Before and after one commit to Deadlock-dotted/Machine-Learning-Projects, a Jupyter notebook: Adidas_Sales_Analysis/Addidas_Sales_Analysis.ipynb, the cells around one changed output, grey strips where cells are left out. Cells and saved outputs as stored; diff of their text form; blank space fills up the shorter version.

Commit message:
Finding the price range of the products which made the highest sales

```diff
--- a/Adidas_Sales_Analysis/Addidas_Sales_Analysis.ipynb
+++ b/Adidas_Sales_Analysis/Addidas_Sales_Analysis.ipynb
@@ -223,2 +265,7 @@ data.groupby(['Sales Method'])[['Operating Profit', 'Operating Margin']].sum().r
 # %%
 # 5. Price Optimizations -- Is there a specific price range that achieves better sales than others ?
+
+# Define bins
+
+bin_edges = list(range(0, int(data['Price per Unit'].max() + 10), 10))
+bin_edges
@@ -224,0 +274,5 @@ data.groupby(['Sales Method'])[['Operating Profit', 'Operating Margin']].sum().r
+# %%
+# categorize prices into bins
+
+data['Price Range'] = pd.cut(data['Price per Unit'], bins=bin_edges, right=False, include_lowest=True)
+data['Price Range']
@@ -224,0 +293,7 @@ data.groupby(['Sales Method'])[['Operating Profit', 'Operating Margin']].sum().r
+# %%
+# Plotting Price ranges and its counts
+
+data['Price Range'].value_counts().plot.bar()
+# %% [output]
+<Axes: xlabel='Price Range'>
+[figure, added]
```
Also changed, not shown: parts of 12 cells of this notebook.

#### How to complete this task:
Please set down each entry again, word for word.

#### Answer space:
Before and after one commit to Deadlock-dotted/Machine-Learning-Projects, a Jupyter notebook: Adidas_Sales_Analysis/Addidas_Sales_Analysis.ipynb, the cells around one changed output, grey strips where cells are left out. Cells and saved outputs as stored; diff of their text form; blank space fills up the shorter version.

Commit message:
Finding the price range of the products which made the highest sales

```diff
--- a/Adidas_Sales_Analysis/Addidas_Sales_Analysis.ipynb
+++ b/Adidas_Sales_Analysis/Addidas_Sales_Analysis.ipynb
@@ -223,2 +265,7 @@ data.groupby(['Sales Method'])[['Operating Profit', 'Operating Margin']].sum().r
 # %%
 # 5. Price Optimizations -- Is there a specific price range that achieves better sales than others ?
+
+# Define bins
+
+bin_edges = list(range(0, int(data['Price per Unit'].max() + 10), 10))
+bin_edges
@@ -224,0 +274,5 @@ data.groupby(['Sales Method'])[['Operating Profit', 'Operating Margin']].sum().r
+# %%
+# categorize prices into bins
+
+data['Price Range'] = pd.cut(data['Price per Unit'], bins=bin_edges, right=False, include_lowest=True)
+data['Price Range']
@@ -224,0 +293,7 @@ data.groupby(['Sales Method'])[['Operating Profit', 'Operating Margin']].sum().r
+# %%
+# Plotting Price ranges and its counts
+
+data['Price Range'].value_counts().plot.bar()
+# %% [output]
+<Axes: xlabel='Price Range'>
+[figure, added]
```
Also changed, not shown: parts of 12 cells of this notebook.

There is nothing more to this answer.